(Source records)
BEGIN

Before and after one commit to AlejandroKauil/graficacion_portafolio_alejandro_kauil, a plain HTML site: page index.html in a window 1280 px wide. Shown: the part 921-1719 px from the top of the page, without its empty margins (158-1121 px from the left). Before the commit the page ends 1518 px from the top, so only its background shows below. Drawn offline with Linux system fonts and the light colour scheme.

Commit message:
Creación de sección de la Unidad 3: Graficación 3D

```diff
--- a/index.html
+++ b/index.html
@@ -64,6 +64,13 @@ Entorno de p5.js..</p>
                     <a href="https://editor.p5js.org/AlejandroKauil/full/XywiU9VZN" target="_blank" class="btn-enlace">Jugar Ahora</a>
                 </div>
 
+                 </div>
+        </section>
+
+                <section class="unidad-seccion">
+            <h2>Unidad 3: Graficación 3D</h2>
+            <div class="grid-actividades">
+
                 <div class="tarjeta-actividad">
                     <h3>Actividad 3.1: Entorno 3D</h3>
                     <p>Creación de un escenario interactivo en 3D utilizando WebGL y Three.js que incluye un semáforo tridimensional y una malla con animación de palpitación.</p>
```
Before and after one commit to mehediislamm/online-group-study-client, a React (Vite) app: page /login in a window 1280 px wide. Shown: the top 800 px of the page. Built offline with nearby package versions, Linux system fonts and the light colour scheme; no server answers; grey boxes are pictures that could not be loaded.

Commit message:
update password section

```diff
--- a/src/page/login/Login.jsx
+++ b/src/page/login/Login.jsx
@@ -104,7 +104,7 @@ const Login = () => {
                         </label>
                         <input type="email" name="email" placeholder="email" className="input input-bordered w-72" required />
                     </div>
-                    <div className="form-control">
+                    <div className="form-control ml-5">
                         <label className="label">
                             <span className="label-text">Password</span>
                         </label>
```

END

• Task requirements:
Reproduce the entries above in full and exactly.

• Solution:
Before and after one commit to AlejandroKauil/graficacion_portafolio_alejandro_kauil, a plain HTML site: page index.html in a window 1280 px wide. Shown: the part 921-1719 px from the top of the page, without its empty margins (158-1121 px from the left). Before the commit the page ends 1518 px from the top, so only its background shows below. Drawn offline with Linux system fonts and the light colour scheme.

Commit message:
Creación de sección de la Unidad 3: Graficación 3D

```diff
--- a/index.html
+++ b/index.html
@@ -64,6 +64,13 @@ Entorno de p5.js..</p>
                     <a href="https://editor.p5js.org/AlejandroKauil/full/XywiU9VZN" target="_blank" class="btn-enlace">Jugar Ahora</a>
                 </div>
 
+                 </div>
+        </section>
+
+                <section class="unidad-seccion">
+            <h2>Unidad 3: Graficación 3D</h2>
+            <div class="grid-actividades">
+
                 <div class="tarjeta-actividad">
                     <h3>Actividad 3.1: Entorno 3D</h3>
                     <p>Creación de un escenario interactivo en 3D utilizando WebGL y Three.js que incluye un semáforo tridimensional y una malla con animación de palpitación.</p>
```
Before and after one commit to mehediislamm/online-group-study-client, a React (Vite) app: page /login in a window 1280 px wide. Shown: the top 800 px of the page. Built offline with nearby package versions, Linux system fonts and the light colour scheme; no server answers; grey boxes are pictures that could not be loaded.

Commit message:
update password section

```diff
--- a/src/page/login/Login.jsx
+++ b/src/page/login/Login.jsx
@@ -104,7 +104,7 @@ const Login = () => {
                         </label>
                         <input type="email" name="email" placeholder="email" className="input input-bordered w-72" required />
                     </div>
-                    <div className="form-control">
+                    <div className="form-control ml-5">
                         <label className="label">
                             <span className="label-text">Password</span>
                         </label>
```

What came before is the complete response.